Valence Bond Theory:

Valence bond theory is an empirically derived theory that describes how orbitals overlap in molecules to form bonds. When the bond forms, the probabiity of finding electrons changes to become higher within the region of space between the two nuclei. This simply means that electron density is highest along the axis of the bond. Single covalent bonds that form between nuclei are created from the "head-to-head" overlap of orbitals and are called sigma (s) bonds. This overlap may involve s-s, s-p, s-d or even p-d orbitals. Another type of bond, a pi (p) bond is formed when two p orbitals overlap. Pi bonds are found in double and triple bond structures.

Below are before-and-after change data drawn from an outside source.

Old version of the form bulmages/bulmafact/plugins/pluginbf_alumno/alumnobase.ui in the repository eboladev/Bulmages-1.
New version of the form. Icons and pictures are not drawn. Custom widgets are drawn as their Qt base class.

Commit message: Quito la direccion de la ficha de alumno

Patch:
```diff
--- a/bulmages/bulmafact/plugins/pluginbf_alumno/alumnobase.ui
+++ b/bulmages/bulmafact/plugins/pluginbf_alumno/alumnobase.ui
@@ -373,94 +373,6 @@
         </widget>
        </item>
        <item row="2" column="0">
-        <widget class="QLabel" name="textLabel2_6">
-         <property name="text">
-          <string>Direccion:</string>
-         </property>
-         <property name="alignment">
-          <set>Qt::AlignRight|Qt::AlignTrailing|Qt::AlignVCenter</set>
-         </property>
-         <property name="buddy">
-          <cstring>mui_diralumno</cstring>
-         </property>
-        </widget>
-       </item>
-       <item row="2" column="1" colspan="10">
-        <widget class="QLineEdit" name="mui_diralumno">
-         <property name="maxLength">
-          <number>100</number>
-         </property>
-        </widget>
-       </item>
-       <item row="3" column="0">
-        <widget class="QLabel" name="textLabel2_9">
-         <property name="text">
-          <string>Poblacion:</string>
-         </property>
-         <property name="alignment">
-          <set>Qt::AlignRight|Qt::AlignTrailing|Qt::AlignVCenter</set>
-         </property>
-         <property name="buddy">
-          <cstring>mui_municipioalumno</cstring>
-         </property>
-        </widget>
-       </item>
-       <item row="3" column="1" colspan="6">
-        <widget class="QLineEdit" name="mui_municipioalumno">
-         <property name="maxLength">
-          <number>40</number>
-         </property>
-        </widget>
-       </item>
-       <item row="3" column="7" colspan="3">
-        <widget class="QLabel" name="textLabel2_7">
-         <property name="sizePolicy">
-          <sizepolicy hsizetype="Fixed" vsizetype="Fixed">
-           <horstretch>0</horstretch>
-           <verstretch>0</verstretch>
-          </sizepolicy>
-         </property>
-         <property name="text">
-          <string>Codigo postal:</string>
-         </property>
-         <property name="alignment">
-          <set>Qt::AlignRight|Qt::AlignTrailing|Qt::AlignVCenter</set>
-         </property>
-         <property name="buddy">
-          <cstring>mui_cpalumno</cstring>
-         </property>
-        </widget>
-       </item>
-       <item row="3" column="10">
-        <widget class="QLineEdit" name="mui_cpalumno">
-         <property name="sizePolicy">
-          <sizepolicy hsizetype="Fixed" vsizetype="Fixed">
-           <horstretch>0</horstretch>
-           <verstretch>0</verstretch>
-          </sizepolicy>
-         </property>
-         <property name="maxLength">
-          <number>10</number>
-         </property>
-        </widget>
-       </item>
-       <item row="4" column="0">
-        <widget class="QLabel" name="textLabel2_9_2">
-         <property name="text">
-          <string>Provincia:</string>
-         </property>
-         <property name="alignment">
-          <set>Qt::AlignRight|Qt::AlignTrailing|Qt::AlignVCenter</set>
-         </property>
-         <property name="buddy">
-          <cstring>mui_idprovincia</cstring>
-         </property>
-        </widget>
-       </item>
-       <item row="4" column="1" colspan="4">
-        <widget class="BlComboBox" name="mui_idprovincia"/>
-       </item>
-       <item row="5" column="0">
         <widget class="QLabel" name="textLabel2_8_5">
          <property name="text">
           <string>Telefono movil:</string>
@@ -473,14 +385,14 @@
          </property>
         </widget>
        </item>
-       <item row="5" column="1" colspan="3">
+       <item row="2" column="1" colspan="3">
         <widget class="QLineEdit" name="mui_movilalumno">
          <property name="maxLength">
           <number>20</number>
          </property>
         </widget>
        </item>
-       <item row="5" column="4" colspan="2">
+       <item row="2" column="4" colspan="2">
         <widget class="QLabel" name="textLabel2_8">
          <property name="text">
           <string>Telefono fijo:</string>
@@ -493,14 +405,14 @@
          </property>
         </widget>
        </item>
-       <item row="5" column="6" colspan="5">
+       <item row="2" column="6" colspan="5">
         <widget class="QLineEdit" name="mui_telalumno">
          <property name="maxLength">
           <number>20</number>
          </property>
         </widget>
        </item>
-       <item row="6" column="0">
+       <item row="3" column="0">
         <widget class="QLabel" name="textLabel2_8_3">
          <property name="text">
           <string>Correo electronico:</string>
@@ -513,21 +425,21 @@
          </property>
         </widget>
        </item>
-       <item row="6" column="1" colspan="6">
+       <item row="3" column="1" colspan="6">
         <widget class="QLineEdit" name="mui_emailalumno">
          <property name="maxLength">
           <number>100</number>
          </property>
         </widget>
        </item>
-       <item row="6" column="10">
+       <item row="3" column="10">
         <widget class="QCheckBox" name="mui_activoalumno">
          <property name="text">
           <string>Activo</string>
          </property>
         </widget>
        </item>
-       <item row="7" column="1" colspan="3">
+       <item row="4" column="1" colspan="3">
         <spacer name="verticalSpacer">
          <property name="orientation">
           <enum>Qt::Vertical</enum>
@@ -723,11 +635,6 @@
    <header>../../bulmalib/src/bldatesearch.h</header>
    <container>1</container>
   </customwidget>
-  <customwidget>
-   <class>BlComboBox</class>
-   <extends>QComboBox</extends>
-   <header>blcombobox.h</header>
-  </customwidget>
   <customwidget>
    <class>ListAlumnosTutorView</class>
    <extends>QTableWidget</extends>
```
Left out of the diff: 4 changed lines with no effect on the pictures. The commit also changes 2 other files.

Hybrid Orbitals:

Now let's talk about hybridization. What is a hybrid? Well, when you combine two things into one that is a hybrid. Scientists hybridize plants all the time to give them better taste, more resilience to disease etc. When we talk about hybrid orbitals we are visualizing what we believe must occur within a molecules bonding structure to result in the molecular structures we can see.

Here is what I mean: Carbon has an electron configuration of 1s2 2s2 2p2 There are four valence electrons in carbon's outermost shell that can bond: two s orbital electrons and 2 p orbital electrons. Now, remembering back to the atomic theory, we know that s orbitals are of lower energy than p orbitals, correct? So that means when they bond to other atoms, the p orbital electrons would form stronger (higher energy bonds) than the s orbital electrons. So in a molecule of CH4 you should see two long bonds between the s-s orbital overlaps, and two shorter bonds between the p-s orbital overlaps. So the structure would look like this:

Methane with weird length bonds

But we know this is not what methane (CH4) actually looks like. All the bond lengths and strengths in methane are roughly the same. So even though the bonds are made up of different energy orbitals they make all the same type of bonds, how can this be? Well, the way we explain it is hybridization.


We take the two higher energy p orbital electrons and the two lower energy s orbital electrons and meld them into four equal energy sp3 ( 1s + 3 p orbitals = sp3) hybrid orbitals. When these sp3 hybrid orbitals overlap with the s orbitals of the hydrogens in methane, you get four identical bonds, which is what we see in nature.

Other hybridizations follow the same format.

Let's look at sp2 hybridization:

There are two ways to form sp2 hybrid orbitals that result in two types of bonding. 1) hybridization of an element with three valence electrons in its outer shell, like boron will yield three full sp2 hybrid orbitals and no left over electrons.


or if the atom has more than three valence electrons in its outer shell three of the electron orbitals hybridize and one of the p orbitals remains unhybridized:


It is the unhybridized p orbitals that then form pi bonds for double bonding:

Double bond

Now let's look at sp hybridization:

Again there are two ways to form sp hybrids. The first can be formed from an element with two valence electrons in its outer shell, like lithium:


The second way is to form the hybrid orbitals from an element with more than two valence electrons in its outer shell, but leave some of those electrons unhybridized:

sp hybrids

Just as with the sp2 hybrids the unhybridized electrons can then form pi bonds. In the case of carbon, the two unhybridized p orbital electrons form two pi bonds which results in a triple bond structure:

Triple bond Structure


The table below summarizes the relationship between valence bond theory (hybridization) and electron pair geometry. Both of these designations can be assigned simply by counting the number of groups (bonds or lone pairs) attached to a central atom.

Number of Groups Attached to a Central Atom Description and 3-Dimensional Shape
Two Groups...sp sp
Three Groups...sp2 sp2
Four Groups...sp3 sp3
Five Groups...sp3d sp3d
Six Groups...sp3d2 sp3d2